generation immigrant and college students and some of the many institutional and societal factors that
contribute to their experiences at a U.S. public research university. The analysis identified common
themes from the experiences of the nine participants, both positive and negative, regarding interactions
with their peers, instructors and other university staff and their sense of belonging on campus. As the
findings suggest, while there were a high number of negative interactions such as racism with peers, the
participants also provided a number of ways in which instructors can create a classroom environment
that could help mitigate those negative interactions such as allowing for small group discussions in class.
Among the nine participants, all reported feeling a sense of belonging on campus but their responses
provided insight into how complicated the concept can be. Ultimately, the findings from this descriptive
study could help drive institutional improvements, future research and contribute to a more positive
student experience for this population.
1 online resource (PDF, 101 pages). Submitted August 2013 as a Plan B paper in partial fulfillment of the requirements for a master's degree in English as a Second Language from the University of Minnesota.

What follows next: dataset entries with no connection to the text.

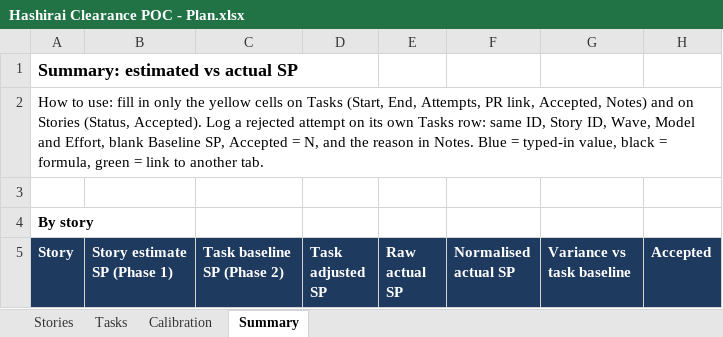
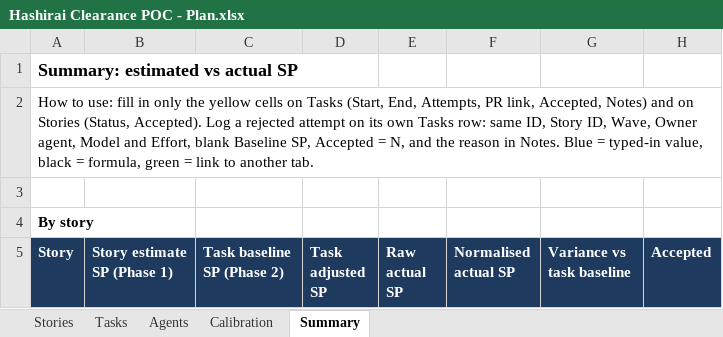
Before and after one commit to soham956/OpenAPPA, an Excel workbook: planning/Hashirai Clearance POC - Plan.xlsx, sheet Summary, drawn as a sheet; only a part is shown; values as stored, in another font and other column widths than the file's, no borders; the diff names each change by its address in the sheet, - before the commit and + after, or states it on an @@ line.

```diff
--- a/planning/Hashirai Clearance POC - Plan.xlsx (sheet Summary)
+++ b/planning/Hashirai Clearance POC - Plan.xlsx (sheet Summary)
+sheet tab: Agents
-A2 (Story): …ID, Wave, Model and…
+A2 (Story): …ID, Wave, Owner agent, Model and…
```
Also changed, not shown: sheet Tasks, 2 other files.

Understanding the experiences of first generation immigrant, first generation college students attending a public U.S. university.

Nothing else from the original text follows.